Recorded information START
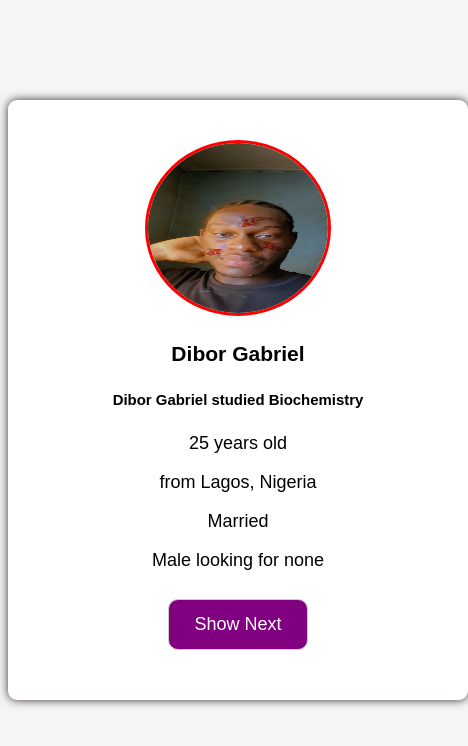
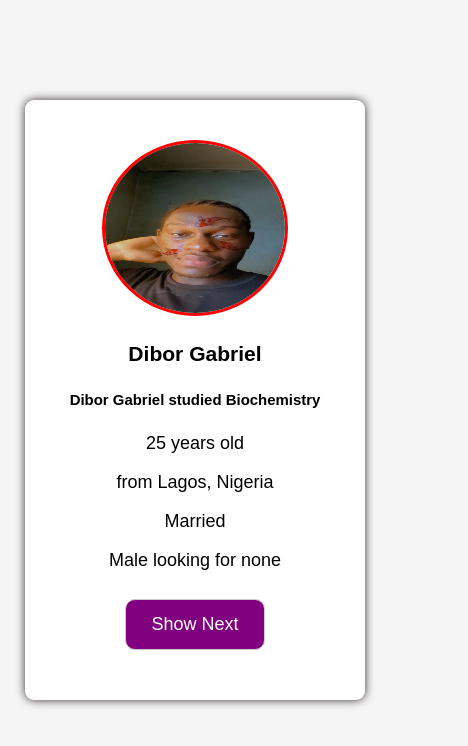
Before and after one commit to MeeksWeb/Profile-Card, a plain HTML site: page index.html in a window 390 px wide. Shown: the whole page, 468 px wide, since content can reach past the window. Drawn offline with Linux system fonts and the light colour scheme.

Commit message:
responsiveness

```diff
--- a/index.css
+++ b/index.css
@@ -41,3 +41,9 @@ button:hover {
      background:
      #fff; color: purple;
      }
+
+@media screen and (max-width: 668px) {
+     .container {
+          width: 300px;
+     }
+}
```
Recorded information END
**Prompt:** Repeat all of the listing above word for word, and exclude the pictures.

**Solved problem:**
Before and after one commit to MeeksWeb/Profile-Card, a plain HTML site: page index.html in a window 390 px wide. Shown: the whole page, 468 px wide, since content can reach past the window. Drawn offline with Linux system fonts and the light colour scheme.

Commit message:
responsiveness

```diff
--- a/index.css
+++ b/index.css
@@ -41,3 +41,9 @@ button:hover {
      background:
      #fff; color: purple;
      }
+
+@media screen and (max-width: 668px) {
+     .container {
+          width: 300px;
+     }
+}
```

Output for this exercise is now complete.